The same was the case in Pomerania, which also was among the regions where that war took the heaviest toll. The highest losses were in Pomerania, Mecklenburg, Palatinate, Hesse and Württemberg. In these regions losses are estimated at even up to 90%:

Percentage of population losses as the result of that war by area (up to 33%, between 33% and 66%, more than 66%):

Image
There are words which carry the presage of defeat. Defence is such a word. What is the result of an even victorious defence? The next attempt of imposing it to that weaker, defender. The attacker, despite temporary setback, feels the master of situation.

Peter K
Host - Allied sections
Posts: 3669
Joined: 12 Jul 2006 19:17
Location: Poland

Re: Poland: ~6 million or ~10 million victims of WW2 ?

Post by Peter K » 03 Feb 2014 18:46

Germany won the Silesian plebiscite in 1921 by a small margin - and to a large extent thanks to votes of local Poles.

A relatively large part of Upper Silesian Poles voted for Germany rather than for Poland in that 1921 plebiscite.

This is showed by the data I post below:

http://s14.postimg.org/nrkdssrch/1921_Plebiscyt_B.png
1921 Plebiscyt B.png
http://s3.postimg.org/dy5lxvtxv/Plebiscite_1921_B.png
Plebiscite 1921 B.png
And % of "Polish votes" (votes for Polish lists) in 1919 municipal elections (data published by Karol Firich):

Oppeln Stadt - 7%
Gleiwitz Stadt - 24%
Kattowitz Stadt - 19%
Ratibor Stadt - 9,5%
Beuthen Stadt - 31,5%
Konigshutte - 41%
Leobschutz - no Polish list
Neustadt in OS - 28%
Ratibor - 62%
Kreuzburg* - 48%
Hindenburg - 75,5%
Kattowitz - 73%
Tarnowitz - 78%
Oppeln - 61%
Tost-Gleiwitz - 72%
Beuthen - 76%
Cosel - 46%
Gross Strehlitz - 70%
Lublinitz - 67%
Rybnik - 79%
Rosenberg - 56%
Pless - 85%
Namslau* - counted together with Kreuzburg

In some counties Polish lists got much bigger % of votes in 1919 elections, than was the % of votes for Poland there in 1921.

========================================================

Among reasons why a relatively large percentage of Polish-speaking Upper Silesians voted for Germany were economic reasons, which told them: "stay in Germany - here you can earn more money than in Bolshevik-devastated Poland". The fact that so many Upper Silesians voted for Poland was still largely a "merit" of Bismarck and his persecutions of Polish language and of Catholicism.

In counties where majority of local Poles were Protestants, majority of votes during the 1921 plebiscite were for Germany.
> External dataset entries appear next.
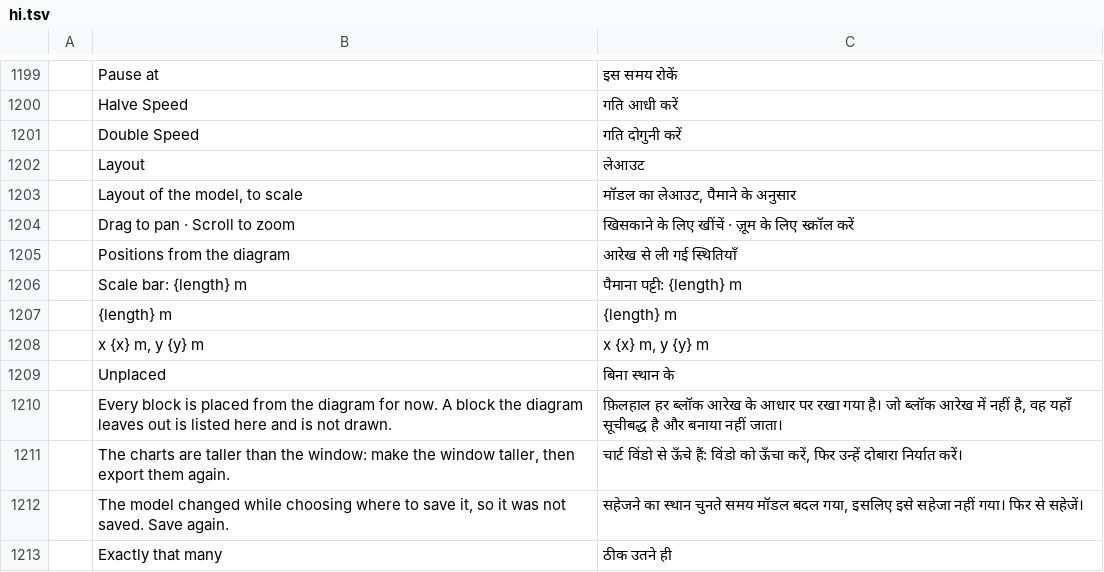
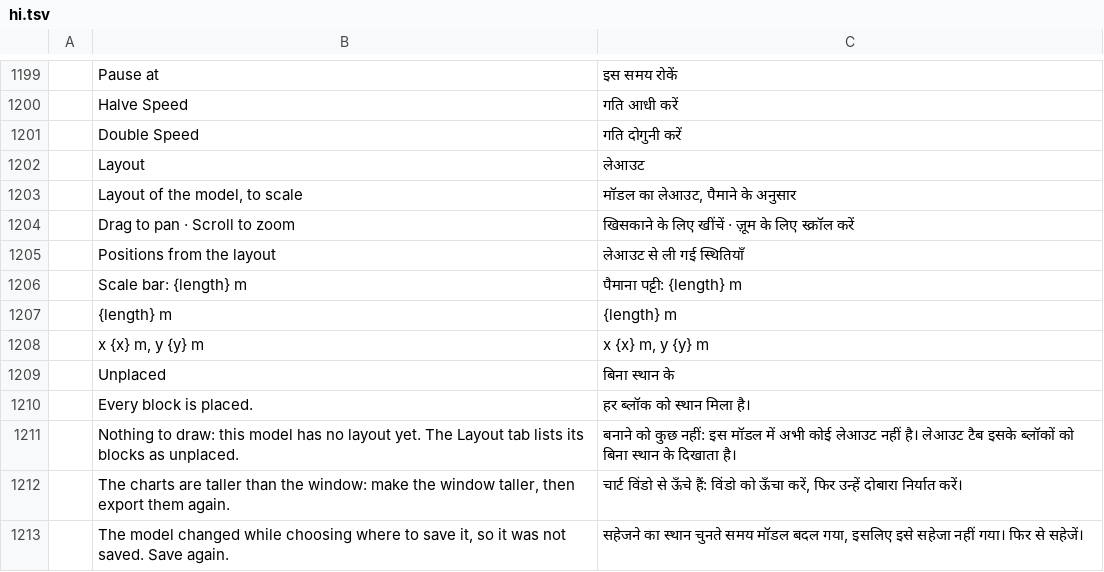
Before and after one commit to helenkwok/StochCraft, a TSV file: i18n/hi.tsv, drawn as a sheet; only a part is shown, gaps mark what is left out; the shorter side is filled out with more unchanged rows; removed rows and columns are numbered as before the commit, all else as after; the diff names each change by its address in the sheet, - before the commit and + after, or states it on an @@ line.

Commit message:
Layout L3: the plan and 3D drawn from the layout; the sorter redrawn
The Layout and 3D views now draw only from the model's layout. A conveyor is its track's
path and a block stands at its place; a block with neither is listed as unplaced and drawn
nowhere. The 3D view's guesses from the flow diagram (belts between block centres, the
invented loop ring, lanes fanned from one point) are gone.

The 3D shapes are built by code in a new kit in the render crate: belt sections swept along
any path with side rails, legs, feet and a dashed accent stripe; a scanner arch; a packing
station with its screen and cartons; a pallet of cartons; a roll cage; a control cabinet with
a stack light; and parcels in three sizes. A rail opens where a lane leaves a belt (with a
transfer plate) or an infeed joins it. Each block's look comes from one function by kind, so
another source of shapes can replace it later. Floors and markings from the scenery are drawn
first, with soft shadows under every object, and the colours follow the light and dark
themes.

Watching a run, each item is a parcel at point_at(s) on its conveyor's path, in its product's
colour; Fit and opening the view frame the whole scene at a three-quarter angle, centred and
filling the view.

The sorter example gains a floor, walkway markings and a scanner arch over the infeed.

```diff
--- a/i18n/hi.tsv
+++ b/i18n/hi.tsv
-row 1205:  | Positions from the diagram | आरेख से ली गई स्थितियाँ
+row 1205:  | Positions from the layout | लेआउट से ली गई स्थितियाँ
-row 1210:  | Every block is placed from the diagram for now. A block the diagram leaves out is listed here and is not drawn. | फ़िलहाल हर ब्लॉक आरेख के आधार पर रखा गया है। जो ब्लॉक आरेख में नहीं है, वह यहाँ सूचीबद्ध है और बनाया नहीं जाता।
+row 1210:  | Every block is placed. | हर ब्लॉक को स्थान मिला है।
+row 1211:  | Nothing to draw: this model has no layout yet. The Layout tab lists its blocks as unplaced. | बनाने को कुछ नहीं: इस मॉडल में अभी कोई लेआउट नहीं है। लेआउट टैब इसके ब्लॉकों को बिना स्थान के दिखाता है।
```
Also changed, not shown: i18n/ca.tsv, i18n/es.tsv, 53 other files.
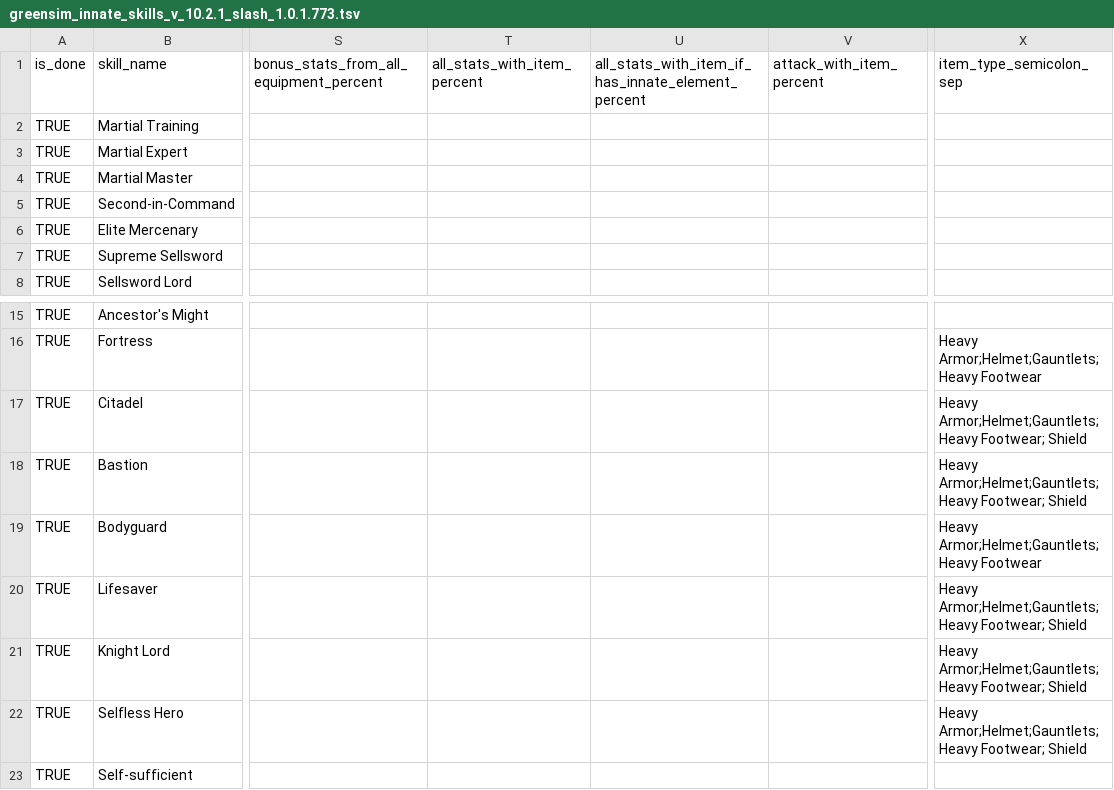
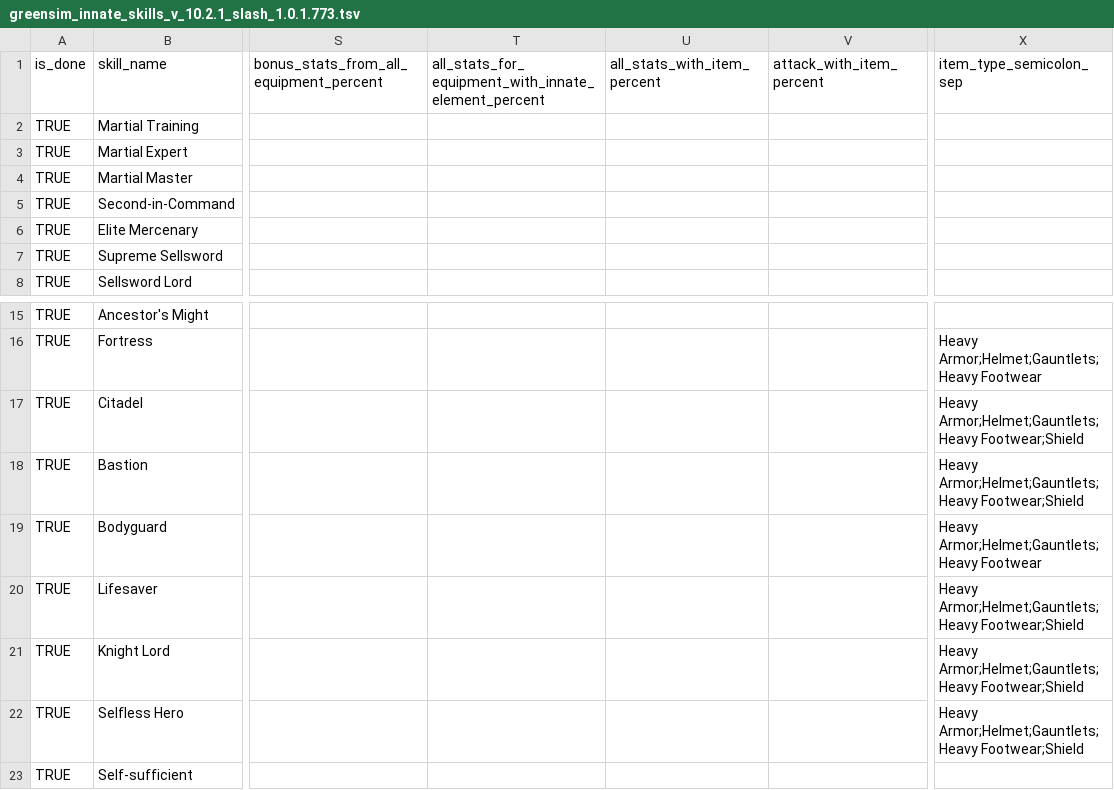
Before and after one commit to brct-james/adept-shop-titans-simulator, a TSV file: data_sheets/greensim_innate_skills_v_10.2.1_slash_1.0.1.773.tsv, drawn as a sheet; only a part is shown, gaps mark what is left out; removed rows and columns are numbered as before the commit, all else as after; the diff names each change by its address in the sheet, - before the commit and + after, or states it on an @@ line.

```diff
--- a/data_sheets/greensim_innate_skills_v_10.2.1_slash_1.0.1.773.tsv
+++ b/data_sheets/greensim_innate_skills_v_10.2.1_slash_1.0.1.773.tsv
+column T, row 1: all_stats_for_equipment_with_innate_element_percent
-column U, row 1: all_stats_with_item_if_has_innate_element_percent
-X17:X18 (item_type_semicolon_sep): Heavy Armor;Helmet;Gauntlets;Heavy Footwear; Shield
+X17:X18 (item_type_semicolon_sep): Heavy Armor;Helmet;Gauntlets;Heavy Footwear;Shield
-X20:X22 (item_type_semicolon_sep): Heavy Armor;Helmet;Gauntlets;Heavy Footwear; Shield
+X20:X22 (item_type_semicolon_sep): Heavy Armor;Helmet;Gauntlets;Heavy Footwear;Shield
```
Also changed, not shown: input/hero_builder.csv, input/heroes.csv, 4 other files.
That's because Protestantism was not as persecuted by Bismarck as Catholicism, so hostility towards Germany did not grow there.
You do not have the required permissions to view the files attached to this post.
There are words which carry the presage of defeat. Defence is such a word. What is the result of an even victorious defence? The next attempt of imposing it to that weaker, defender. The attacker, despite temporary setback, feels the master of situation.

Peter K
Host - Allied sections
Posts: 3669
Joined: 12 Jul 2006 19:17
Location: Poland

Re: Poland: ~6 million or ~10 million victims of WW2 ?

Post by Peter K » 04 Feb 2014 20:53

By comparison here are the results of the plebiscite in East Prussia in 1920, in the middle of the Polish-Soviet war:

http://postimg.org/image/ie5zvsrz3/
Plebiscite OP 1920.png
According to some sources, in total 13 municipalities voted mostly for Poland (3 in Kreis Osterode, 1 in Kreis Neidenburg, 3 in Kreis Allenstein, 1 in Kreis Roessel, 5 in Kreise Stuhm and Marienwerder). But most of them were enclaves surrounded by territories which voted for Germany. So only several border villages were given to Poland as the result of the plebiscite:

Villages given to Poland and percent of votes for Poland in 1920 in those villages:

Polish name / German name - % of votes for Poland in the plebiscite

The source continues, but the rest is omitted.